Wow, we’re at a loss for words right now.
Police said Thursday that they are investigating an allegation that Syracuse University basketball assistant coach Bernie Fine molested a team ball boy for more than a decade. Later in the evening, ESPN reported that a second former ball boy, and relative of the first alleged victim, has come forward with similar allegations against Fine.
The allegations cover a period from the 1980s to the 1990s, according to a statement from the university in upstate New York.
Syracuse has placed Fine on administrative leave “in light of the new allegations and the Syracuse City Police investigation.”
The alleged victim, 39-year-old Bobby Davis, told ESPN the abuse began in 1983 before he entered seventh grade. He was the team’s ball boy for six years from 1984. The second complainant, 45-year-old Mike Lang, told ESPN Fine molested him when Lang was in fifth or sixth grade. Lang, according to ESPN, is Davis’ stepbrother.
Fine has served as an assistant coach at the school for 35 years.
Police told CNY Central the investigation is in its very early stages. As the day wore on, additional details surfaced on the nature of the allegations and Davis’ relationship with Fine, and longtime Syracuse head coach Jim Boeheim released a statement in support of Fine:
”This matter was fully investigated by the University in 2005 and it was determined that the allegations were unfounded. I have known Bernie Fine for more than 40 years. I have never seen or witnessed anything to suggest that he would [have] been involved in any of the activities alleged. Had I seen or suspected anything, I would have taken action. Bernie has my full support.”
On Thursday, ESPN aired an interview with Davis.
“It took me a long time to come out and say something,” Davis said. “And I just kept thinking about if he’s doing this to little kids — I got to say something. I can’t live with myself my whole life knowing that it’s going on if I never said anything and he’s still doing it.”
According to ESPN’s story, Davis originally reported the abuse to Syracuse police in 2003, but claimed that a detective told him that the statute of limitations had run out and that if Davis knew of boys being molested by Fine at the time, that Syracuse police would investigate those allegations. Davis told ESPN that he told the detective that he thought other boys were being molested but that he had only direct knowledge of Fine molesting him.

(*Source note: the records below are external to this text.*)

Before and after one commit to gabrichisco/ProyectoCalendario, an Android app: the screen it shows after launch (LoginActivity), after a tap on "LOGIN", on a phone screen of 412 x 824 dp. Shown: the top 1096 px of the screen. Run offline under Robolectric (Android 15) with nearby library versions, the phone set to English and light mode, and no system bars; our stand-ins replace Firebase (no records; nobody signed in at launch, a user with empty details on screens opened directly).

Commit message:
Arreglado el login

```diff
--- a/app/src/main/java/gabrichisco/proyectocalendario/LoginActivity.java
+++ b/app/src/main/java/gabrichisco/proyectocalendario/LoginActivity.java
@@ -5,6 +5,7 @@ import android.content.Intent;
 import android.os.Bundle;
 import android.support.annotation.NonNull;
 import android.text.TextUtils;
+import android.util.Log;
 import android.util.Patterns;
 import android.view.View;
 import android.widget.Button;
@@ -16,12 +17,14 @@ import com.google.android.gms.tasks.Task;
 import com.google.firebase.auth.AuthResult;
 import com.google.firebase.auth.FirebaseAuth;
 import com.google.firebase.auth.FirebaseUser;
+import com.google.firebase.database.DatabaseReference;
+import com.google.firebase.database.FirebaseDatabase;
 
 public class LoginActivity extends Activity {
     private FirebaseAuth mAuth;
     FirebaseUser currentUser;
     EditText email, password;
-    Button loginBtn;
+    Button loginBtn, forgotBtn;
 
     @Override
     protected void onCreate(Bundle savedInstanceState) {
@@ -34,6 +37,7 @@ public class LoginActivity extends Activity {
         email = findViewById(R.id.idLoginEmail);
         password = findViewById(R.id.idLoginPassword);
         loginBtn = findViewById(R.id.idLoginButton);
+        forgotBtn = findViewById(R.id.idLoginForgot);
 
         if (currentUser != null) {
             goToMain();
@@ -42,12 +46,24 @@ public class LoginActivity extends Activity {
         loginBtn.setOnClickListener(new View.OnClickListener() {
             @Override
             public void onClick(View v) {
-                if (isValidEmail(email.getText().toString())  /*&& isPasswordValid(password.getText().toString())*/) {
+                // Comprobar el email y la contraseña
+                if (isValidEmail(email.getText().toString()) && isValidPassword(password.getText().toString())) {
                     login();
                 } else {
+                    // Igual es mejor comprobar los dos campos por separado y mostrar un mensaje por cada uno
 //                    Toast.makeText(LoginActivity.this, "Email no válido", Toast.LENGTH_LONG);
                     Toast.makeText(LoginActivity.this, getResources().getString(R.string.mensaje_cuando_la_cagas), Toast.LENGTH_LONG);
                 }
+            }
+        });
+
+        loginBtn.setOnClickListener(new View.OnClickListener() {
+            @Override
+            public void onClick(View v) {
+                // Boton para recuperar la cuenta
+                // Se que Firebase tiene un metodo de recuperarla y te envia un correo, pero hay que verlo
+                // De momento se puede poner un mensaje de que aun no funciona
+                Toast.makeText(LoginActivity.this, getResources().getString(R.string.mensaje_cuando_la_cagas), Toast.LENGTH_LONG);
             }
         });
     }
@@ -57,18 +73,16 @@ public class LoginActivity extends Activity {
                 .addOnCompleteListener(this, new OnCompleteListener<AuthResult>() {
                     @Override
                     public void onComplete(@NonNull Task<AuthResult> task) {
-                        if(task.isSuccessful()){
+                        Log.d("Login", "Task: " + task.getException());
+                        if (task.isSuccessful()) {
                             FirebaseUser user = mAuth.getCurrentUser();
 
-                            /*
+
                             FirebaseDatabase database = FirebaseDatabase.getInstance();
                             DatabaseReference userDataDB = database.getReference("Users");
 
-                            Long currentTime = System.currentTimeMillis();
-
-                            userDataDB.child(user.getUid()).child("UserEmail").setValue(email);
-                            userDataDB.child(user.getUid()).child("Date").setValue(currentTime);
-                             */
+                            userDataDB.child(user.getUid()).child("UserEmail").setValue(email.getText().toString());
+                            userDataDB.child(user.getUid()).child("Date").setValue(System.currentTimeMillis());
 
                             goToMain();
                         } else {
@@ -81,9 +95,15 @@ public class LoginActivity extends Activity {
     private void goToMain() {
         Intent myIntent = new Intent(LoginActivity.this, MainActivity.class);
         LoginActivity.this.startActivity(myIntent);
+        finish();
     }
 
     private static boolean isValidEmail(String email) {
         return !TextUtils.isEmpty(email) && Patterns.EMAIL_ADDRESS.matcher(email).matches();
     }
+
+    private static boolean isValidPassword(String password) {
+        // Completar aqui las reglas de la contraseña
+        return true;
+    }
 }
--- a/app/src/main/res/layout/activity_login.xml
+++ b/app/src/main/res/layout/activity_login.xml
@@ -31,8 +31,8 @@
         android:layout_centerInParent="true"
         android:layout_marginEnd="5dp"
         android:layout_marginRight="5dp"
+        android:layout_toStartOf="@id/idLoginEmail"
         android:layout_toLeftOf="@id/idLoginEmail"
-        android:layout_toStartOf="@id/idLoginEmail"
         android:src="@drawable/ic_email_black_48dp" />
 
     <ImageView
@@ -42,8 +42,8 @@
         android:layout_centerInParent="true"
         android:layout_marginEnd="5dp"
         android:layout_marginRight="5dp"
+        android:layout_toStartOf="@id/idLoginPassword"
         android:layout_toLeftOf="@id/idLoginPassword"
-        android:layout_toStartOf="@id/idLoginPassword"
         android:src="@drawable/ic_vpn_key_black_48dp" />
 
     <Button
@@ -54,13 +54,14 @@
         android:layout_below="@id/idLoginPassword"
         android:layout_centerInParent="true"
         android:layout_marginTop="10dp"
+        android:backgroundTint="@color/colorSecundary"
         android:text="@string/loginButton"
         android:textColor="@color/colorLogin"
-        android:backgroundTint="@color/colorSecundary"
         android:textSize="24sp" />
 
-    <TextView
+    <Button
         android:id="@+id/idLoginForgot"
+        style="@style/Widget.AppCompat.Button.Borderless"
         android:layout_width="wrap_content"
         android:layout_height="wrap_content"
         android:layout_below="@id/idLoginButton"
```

According to reports, the Syracuse police chief at the time was Dennis DuVal, a former Syracuse basketball player. DuVal, who retired in 2004, could not be reached for comment by ESPN. He played at Syracuse from 1971 to 1974, while Boeheim was an assistant.
The Post-Standard in Syracuse contacted Onondaga County District Attorney William J. Fitzpatrick, who was first sworn in to his position in 1992. Fitzpatrick told the Post-Standard that he spoke with current police chief Frank Fowler on Thursday night and stated, “There wasn’t anything said [by Fowler to Fitzpatrick] about some investigation [currently] going on.”
In addition, Fitzpatrick told the Post-Standard that he had no recollection of this matter being brought to his attention previously and that he would not suspect a police investigation into something dating back to the 1980s because the statute of limitations had passed.
According to the New York Penal Code, there is no statute of limitations “for prosecuting first-degree rape, first-degree criminal sexual act, or first-degree course of sexual conduct against a child,” but the statute of limitations “for other sexual offenses committed against a child under age 18 is five years after the victim reaches age 18, or the offense is reported to a law enforcement agency or statewide central register of child abuse and maltreatment, whichever is earlier.”
Late Thursday night, Boeheim told ESPN, “Why wouldn’t [Davis] come to the police [first this time]? Why would he go to ESPN? What are people looking for here? I believe they are looking for money. I believe they saw what happened at Penn State and they are using ESPN to get money. That is what I believe. You want to put that on the air? Put that on the air.”
We’re not sure that this is the kind of thing opportunists would jump on for a come up…
As much as this climate of scandals seems to be encouraging people to come forward about the abuse they’ve suffered, we hope it’s opening the dialogue within families to make sure that this happens to less children.